Sunday, September 10
The American composer Henry Cowell, who lived from 1897 to 1965, wrote thousands of musical works in a wide variety of styles. As a young boy, Cowell lived near San Francisco's Chinatown, so Asian influences are as likely to crop up in his music as European models. And among Cowell's aggressively experimental works are a number of piano pieces that employ what he called "tone clusters"—piano chords played with a fist or forearm.
These pieces piqued the interest of European composers like Bartók and Janáček, but in addition to these strikingly avant-garde scores, Cowell wrote dozens of conventionally tonal works, often hauntingly beautiful.
In 1941, Cowell discovered a collection of evocative 19th century American hymns titled "Southern Harmony." These reminded him of even earlier works by the 18th century American composer William Billings, who liked to write vocal works he called "Fuging Tunes." Combining these two influences, Cowell came up with his own series of over a dozen "Hymns AND Fuguing Tunes" for various combinations of instruments. Today, these rank among his best-known works.

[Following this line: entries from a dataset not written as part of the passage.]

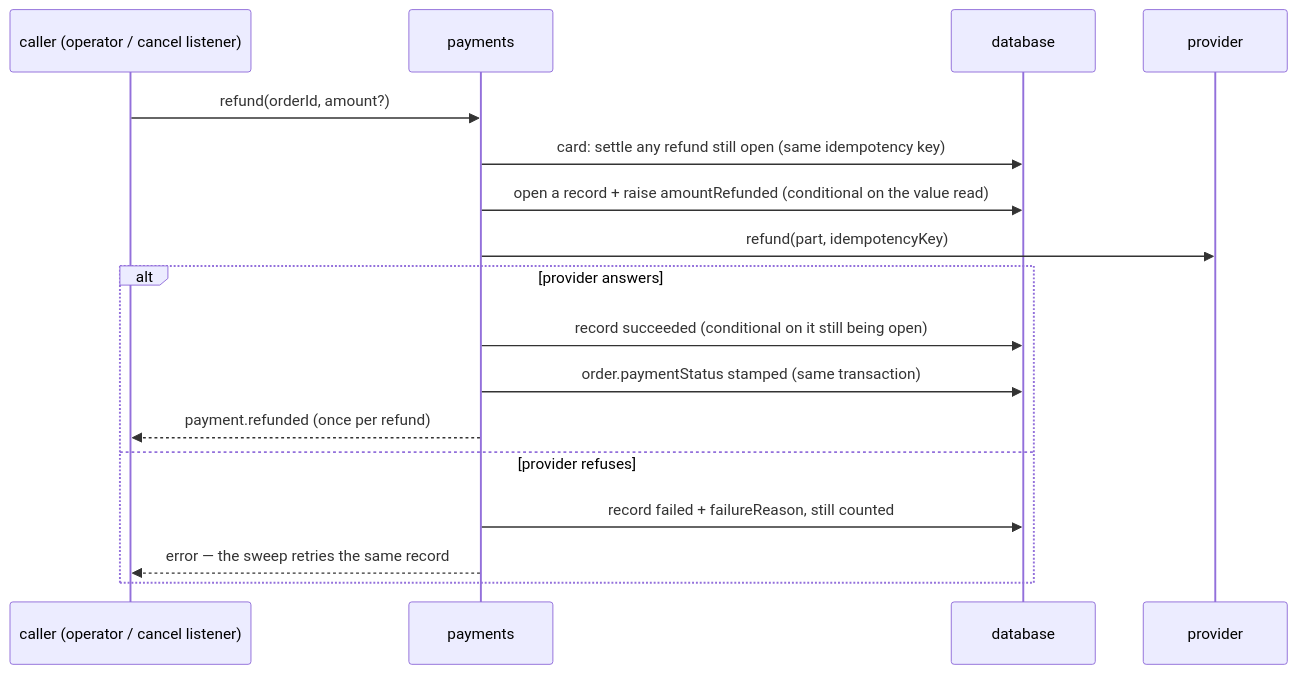
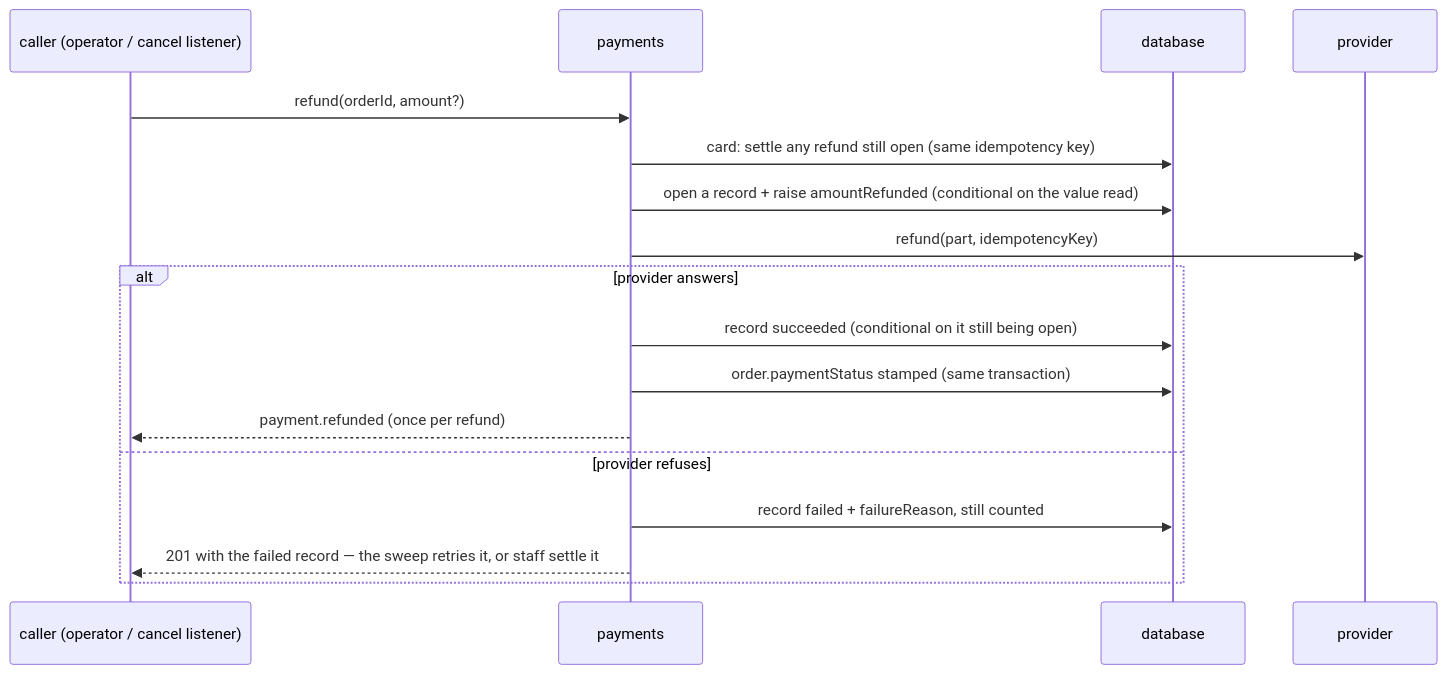
The seventh of 14 diagrams in docs/modules/payments.md (Guebbit/boilerplate-node-backend), drawn with Mermaid before and after one commit. The commit also changed other lines of this file and 30 other files, not shown here.

````diff
--- a/docs/modules/payments.md
+++ b/docs/modules/payments.md
@@ -375,19 +374,19 @@
 ```mermaid
 sequenceDiagram
     participant C as caller (operator / cancel listener)
     participant P as payments
     participant D as database
     participant V as provider
     C->>P: refund(orderId, amount?)
     P->>D: card: settle any refund still open (same idempotency key)
     P->>D: open a record + raise amountRefunded (conditional on the value read)
     P->>V: refund(part, idempotencyKey)
     alt provider answers
         P->>D: record succeeded (conditional on it still being open)
         P->>D: order.paymentStatus stamped (same transaction)
         P-->>C: payment.refunded (once per refund)
     else provider refuses
         P->>D: record failed + failureReason, still counted
-        P-->>C: error — the sweep retries the same record
+        P-->>C: 201 with the failed record — the sweep retries it, or staff settle it
     end
 ```
````
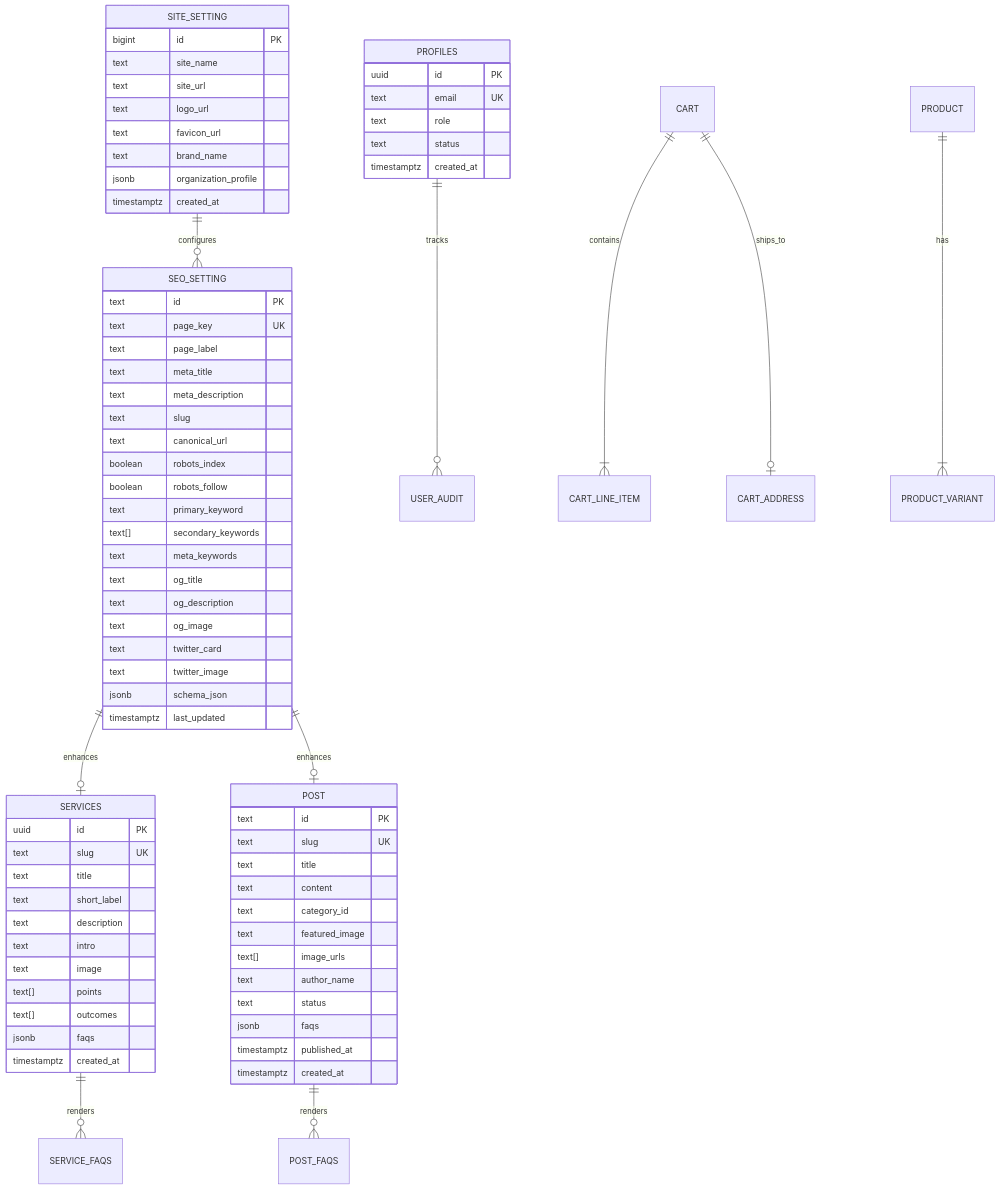
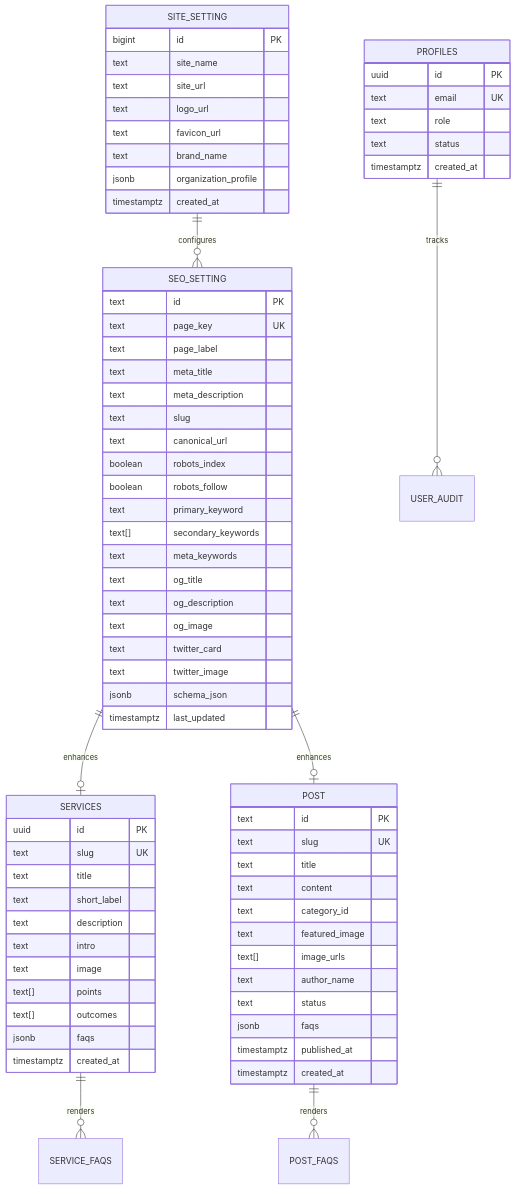
One commit to sanjayelectroglobal/mommantum changed the second of 3 diagrams in SDS_SYSTEM_DESIGN.md. Above: the diagram before and after it, drawn with Mermaid. The commit also changed other lines of this file and 5 other files, not shown here.

Commit message:
docs: update architecture, SDS, and developer guides for store removal

````diff
--- a/SDS_SYSTEM_DESIGN.md
+++ b/SDS_SYSTEM_DESIGN.md
@@ -114,82 +112,79 @@
 ```mermaid
 erDiagram
     SITE_SETTING ||--o{ SEO_SETTING : configures
     SEO_SETTING ||--o| SERVICES : enhances
     SEO_SETTING ||--o| POST : enhances
     SERVICES ||--o{ SERVICE_FAQS : renders
     POST ||--o{ POST_FAQS : renders
     PROFILES ||--o{ USER_AUDIT : tracks
-    CART ||--|{ CART_LINE_ITEM : contains
-    CART ||--o| CART_ADDRESS : ships_to
-    PRODUCT ||--|{ PRODUCT_VARIANT : has
 
     SITE_SETTING {
         bigint id PK
         text site_name
         text site_url
         text logo_url
         text favicon_url
         text brand_name
         jsonb organization_profile
         timestamptz created_at
     }
 
     SEO_SETTING {
         text id PK
         text page_key UK
         text page_label
         text meta_title
         text meta_description
         text slug
         text canonical_url
         boolean robots_index
         boolean robots_follow
         text primary_keyword
         text[] secondary_keywords
         text meta_keywords
         text og_title
         text og_description
         text og_image
         text twitter_card
         text twitter_image
         jsonb schema_json
         timestamptz last_updated
     }
 
     SERVICES {
         uuid id PK
         text slug UK
         text title
         text short_label
         text description
         text intro
         text image
         text[] points
         text[] outcomes
         jsonb faqs
         timestamptz created_at
     }
 
     POST {
         text id PK
         text slug UK
         text title
         text content
         text category_id
         text featured_image
         text[] image_urls
         text author_name
         text status
         jsonb faqs
         timestamptz published_at
         timestamptz created_at
     }
 
     PROFILES {
         uuid id PK
         text email UK
         text role
         text status
         timestamptz created_at
     }
 ```
````
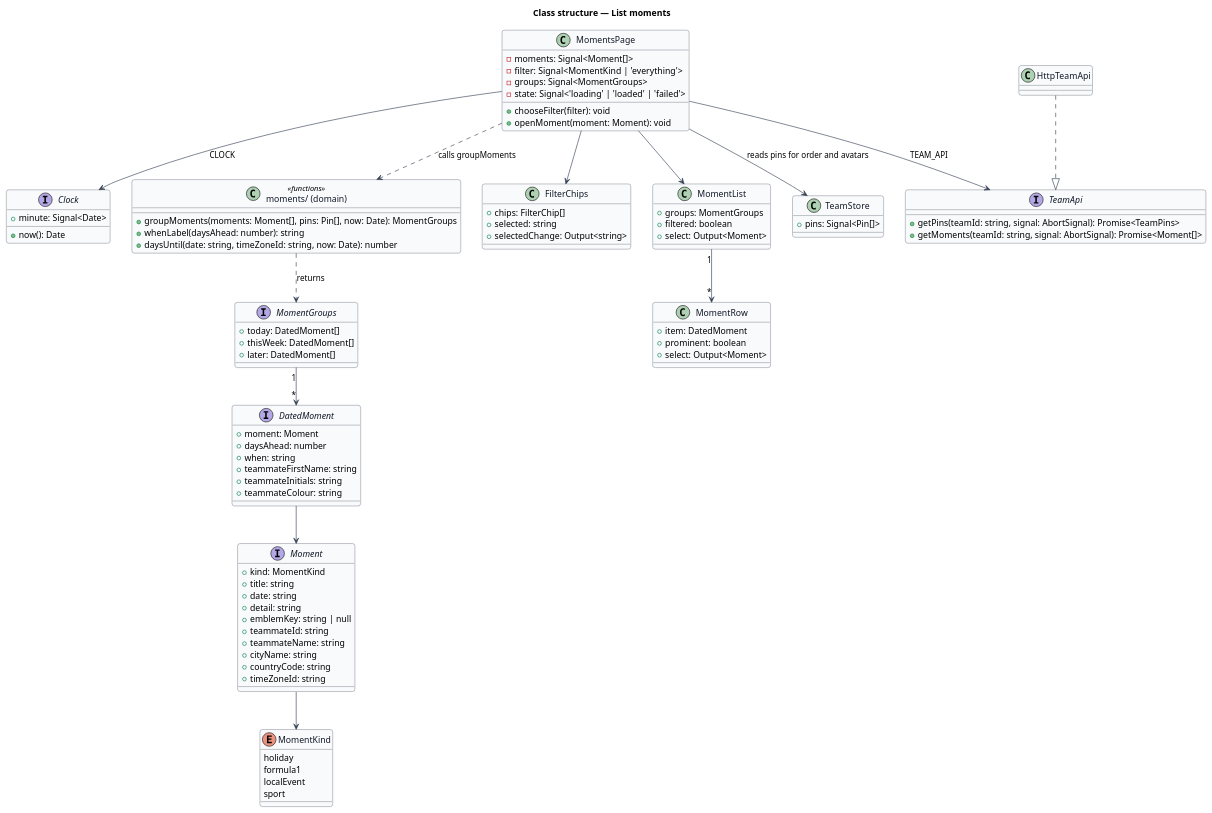
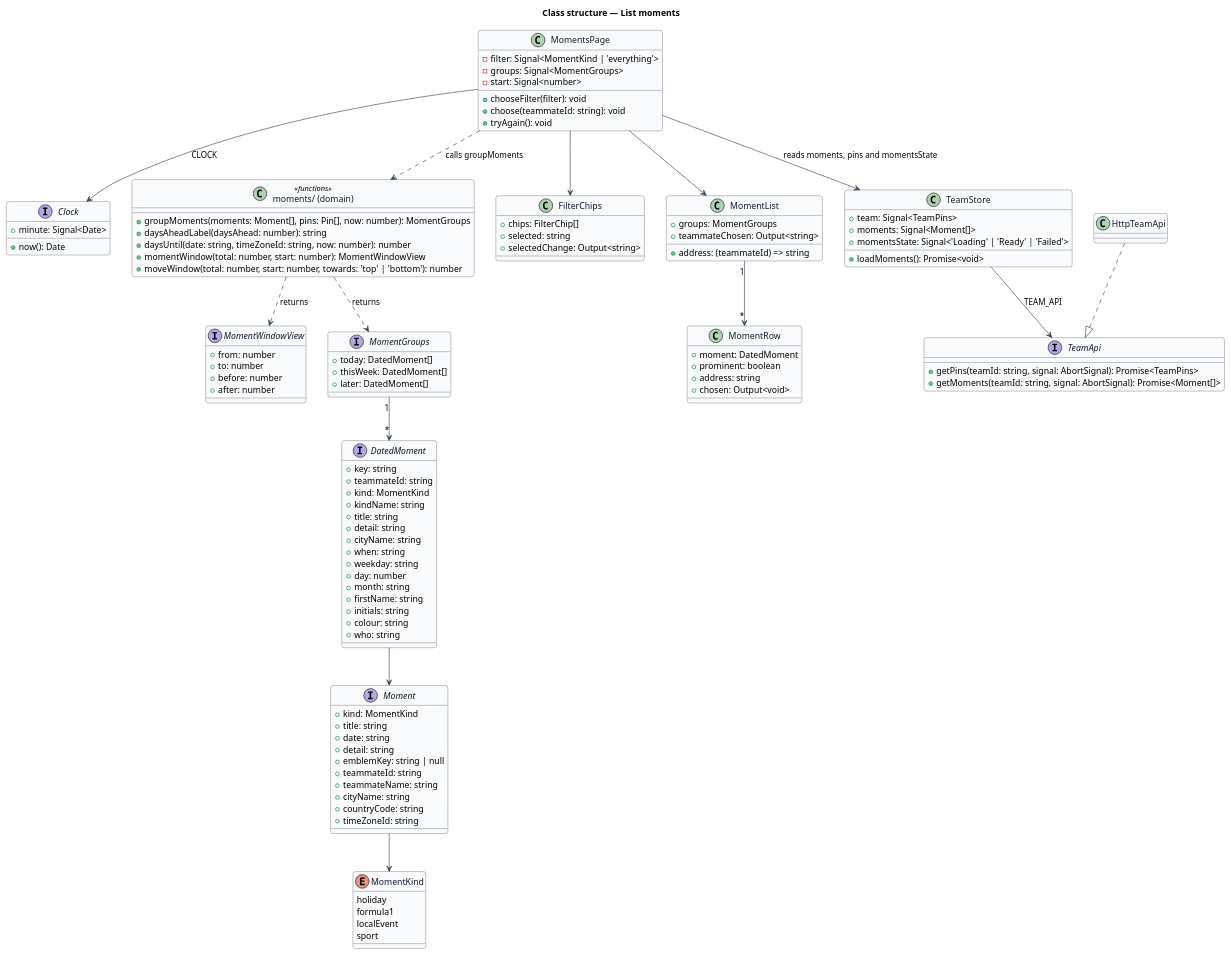
One commit to QuinntyneBrown/Mondino changed the diagram in docs/detailed-designs/moments/list-moments/diagrams/class-structure.puml. Above: the diagram before and after it, drawn with PlantUML. The commit also changed 12 other files, not shown here.

First line of the commit message:
Bring List moments' design in line with the mock and the store it reads

```diff
--- a/docs/detailed-designs/moments/list-moments/diagrams/class-structure.puml
+++ b/docs/detailed-designs/moments/list-moments/diagrams/class-structure.puml
@@ -1,112 +1,135 @@
 @startuml
 ' --- shared skin header ---
 skinparam backgroundColor #FFFFFF
 skinparam shadowing false
 skinparam roundcorner 8
 skinparam defaultFontName Arial
 skinparam ArrowColor #344054
 skinparam class {
   BorderColor #344054
   FontColor #101828
   BackgroundColor #F9FAFB
 }
 ' --------------------------
 title Class structure — List moments
 
 enum MomentKind {
   holiday
   formula1
   localEvent
   sport
 }
 
 interface Moment {
   +kind: MomentKind
   +title: string
   +date: string
   +detail: string
   +emblemKey: string | null
   +teammateId: string
   +teammateName: string
   +cityName: string
   +countryCode: string
   +timeZoneId: string
 }
 
 interface TeamApi {
   +getPins(teamId: string, signal: AbortSignal): Promise<TeamPins>
   +getMoments(teamId: string, signal: AbortSignal): Promise<Moment[]>
 }
 
 class HttpTeamApi
 
 interface Clock {
   +now(): Date
   +minute: Signal<Date>
 }
 
 interface DatedMoment {
-  +moment: Moment
-  +daysAhead: number
+  +key: string
+  +teammateId: string
+  +kind: MomentKind
+  +kindName: string
+  +title: string
+  +detail: string
+  +cityName: string
   +when: string
-  +teammateFirstName: string
-  +teammateInitials: string
-  +teammateColour: string
+  +weekday: string
+  +day: number
+  +month: string
+  +firstName: string
+  +initials: string
+  +colour: string
+  +who: string
+}
+
+interface MomentWindowView {
+  +from: number
+  +to: number
+  +before: number
+  +after: number
 }
 
 interface MomentGroups {
   +today: DatedMoment[]
   +thisWeek: DatedMoment[]
   +later: DatedMoment[]
 }
 
 class "moments/ (domain)" as moments <<functions>> {
-  +groupMoments(moments: Moment[], pins: Pin[], now: Date): MomentGroups
-  +whenLabel(daysAhead: number): string
-  +daysUntil(date: string, timeZoneId: string, now: Date): number
+  +groupMoments(moments: Moment[], pins: Pin[], now: number): MomentGroups
+  +daysAheadLabel(daysAhead: number): string
+  +daysUntil(date: string, timeZoneId: string, now: number): number
+  +momentWindow(total: number, start: number): MomentWindowView
+  +moveWindow(total: number, start: number, towards: 'top' | 'bottom'): number
 }
 
 class MomentsPage {
-  -moments: Signal<Moment[]>
   -filter: Signal<MomentKind | 'everything'>
   -groups: Signal<MomentGroups>
-  -state: Signal<'loading' | 'loaded' | 'failed'>
+  -start: Signal<number>
   +chooseFilter(filter): void
-  +openMoment(moment: Moment): void
+  +choose(teammateId: string): void
+  +tryAgain(): void
 }
 
 class FilterChips {
   +chips: FilterChip[]
   +selected: string
   +selectedChange: Output<string>
 }
 
 class MomentList {
   +groups: MomentGroups
-  +filtered: boolean
-  +select: Output<Moment>
+  +address: (teammateId) => string
+  +teammateChosen: Output<string>
 }
 
 class MomentRow {
-  +item: DatedMoment
+  +moment: DatedMoment
   +prominent: boolean
-  +select: Output<Moment>
+  +address: string
+  +chosen: Output<void>
 }
 
 class TeamStore {
-  +pins: Signal<Pin[]>
+  +team: Signal<TeamPins>
+  +moments: Signal<Moment[]>
+  +momentsState: Signal<'Loading' | 'Ready' | 'Failed'>
+  +loadMoments(): Promise<void>
 }
 
 HttpTeamApi ..|> TeamApi
-MomentsPage --> TeamApi : TEAM_API
+TeamStore --> TeamApi : TEAM_API
 MomentsPage --> Clock : CLOCK
 MomentsPage ..> moments : calls groupMoments
 MomentsPage --> FilterChips
 MomentsPage --> MomentList
-MomentsPage --> TeamStore : reads pins for order and avatars
+MomentsPage --> TeamStore : reads moments, pins and momentsState
 MomentList "1" --> "*" MomentRow
 moments ..> MomentGroups : returns
+moments ..> MomentWindowView : returns
 MomentGroups "1" --> "*" DatedMoment
 DatedMoment --> Moment
 Moment --> MomentKind
 @enduml
```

Cowell's "Hymn and Fuguing Tune No. 10" for oboe and strings, for example, was premiered on today's date in 1955, in Santa Barbara, California, by oboist Bert Gassman and the Pacific Coast Music Festival orchestra, conducted by Leopold Stokowski.
Music Played in Today's Program
Henry Cowell (1897 - 1965) Hymn and Fuguing Tune No. 10 Humbert Lucarelli, oboe; Manhattan Chamber Orchestra; Richard Auldon Clark, cond. Koch 7282